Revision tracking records
· · · · · · ·
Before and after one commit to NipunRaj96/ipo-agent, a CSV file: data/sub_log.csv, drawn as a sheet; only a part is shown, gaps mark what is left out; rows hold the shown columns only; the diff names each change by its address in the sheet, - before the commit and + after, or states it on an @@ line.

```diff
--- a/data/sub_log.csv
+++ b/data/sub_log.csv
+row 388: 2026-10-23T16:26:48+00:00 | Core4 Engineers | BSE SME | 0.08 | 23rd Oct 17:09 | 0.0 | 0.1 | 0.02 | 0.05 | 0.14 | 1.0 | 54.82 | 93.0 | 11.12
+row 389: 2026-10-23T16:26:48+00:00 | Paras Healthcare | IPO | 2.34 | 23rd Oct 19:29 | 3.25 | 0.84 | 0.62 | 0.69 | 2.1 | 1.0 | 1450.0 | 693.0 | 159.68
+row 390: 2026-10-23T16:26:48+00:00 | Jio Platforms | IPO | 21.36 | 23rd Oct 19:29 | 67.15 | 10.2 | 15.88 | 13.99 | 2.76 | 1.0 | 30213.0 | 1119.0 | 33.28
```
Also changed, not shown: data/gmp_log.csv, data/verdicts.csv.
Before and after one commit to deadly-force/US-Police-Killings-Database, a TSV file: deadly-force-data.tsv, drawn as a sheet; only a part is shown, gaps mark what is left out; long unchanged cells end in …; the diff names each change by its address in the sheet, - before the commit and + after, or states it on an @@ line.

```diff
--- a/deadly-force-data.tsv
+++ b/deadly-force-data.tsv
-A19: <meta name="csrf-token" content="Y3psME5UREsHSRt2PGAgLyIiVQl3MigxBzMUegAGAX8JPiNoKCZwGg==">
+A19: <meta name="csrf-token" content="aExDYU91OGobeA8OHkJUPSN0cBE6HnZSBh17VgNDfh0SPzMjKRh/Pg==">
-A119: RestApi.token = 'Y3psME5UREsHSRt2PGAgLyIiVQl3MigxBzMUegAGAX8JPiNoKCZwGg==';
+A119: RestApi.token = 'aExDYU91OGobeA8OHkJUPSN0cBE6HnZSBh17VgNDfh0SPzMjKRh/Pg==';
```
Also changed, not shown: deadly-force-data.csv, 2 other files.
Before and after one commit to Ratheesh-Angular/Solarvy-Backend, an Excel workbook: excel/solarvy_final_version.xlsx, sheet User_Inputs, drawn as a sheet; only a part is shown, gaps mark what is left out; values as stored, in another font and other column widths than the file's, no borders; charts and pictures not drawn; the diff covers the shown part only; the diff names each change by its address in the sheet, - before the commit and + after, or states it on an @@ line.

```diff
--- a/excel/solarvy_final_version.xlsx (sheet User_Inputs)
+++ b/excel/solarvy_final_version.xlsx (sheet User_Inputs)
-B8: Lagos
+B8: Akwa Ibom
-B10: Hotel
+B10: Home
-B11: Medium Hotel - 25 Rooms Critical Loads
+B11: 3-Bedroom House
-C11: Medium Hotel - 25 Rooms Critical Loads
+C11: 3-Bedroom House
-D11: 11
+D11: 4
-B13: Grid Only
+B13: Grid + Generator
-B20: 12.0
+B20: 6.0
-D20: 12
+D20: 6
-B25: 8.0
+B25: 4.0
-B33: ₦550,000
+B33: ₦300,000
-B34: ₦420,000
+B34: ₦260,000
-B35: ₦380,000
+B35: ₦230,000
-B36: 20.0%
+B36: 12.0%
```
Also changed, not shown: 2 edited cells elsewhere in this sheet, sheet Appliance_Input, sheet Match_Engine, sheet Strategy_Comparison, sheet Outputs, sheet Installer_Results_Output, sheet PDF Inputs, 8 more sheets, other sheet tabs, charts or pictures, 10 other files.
· · · · · · ·
#### Your assignment
Tell me how many lines in the records above include the word "Loads"; the number is all that is needed.

#### Task solution
2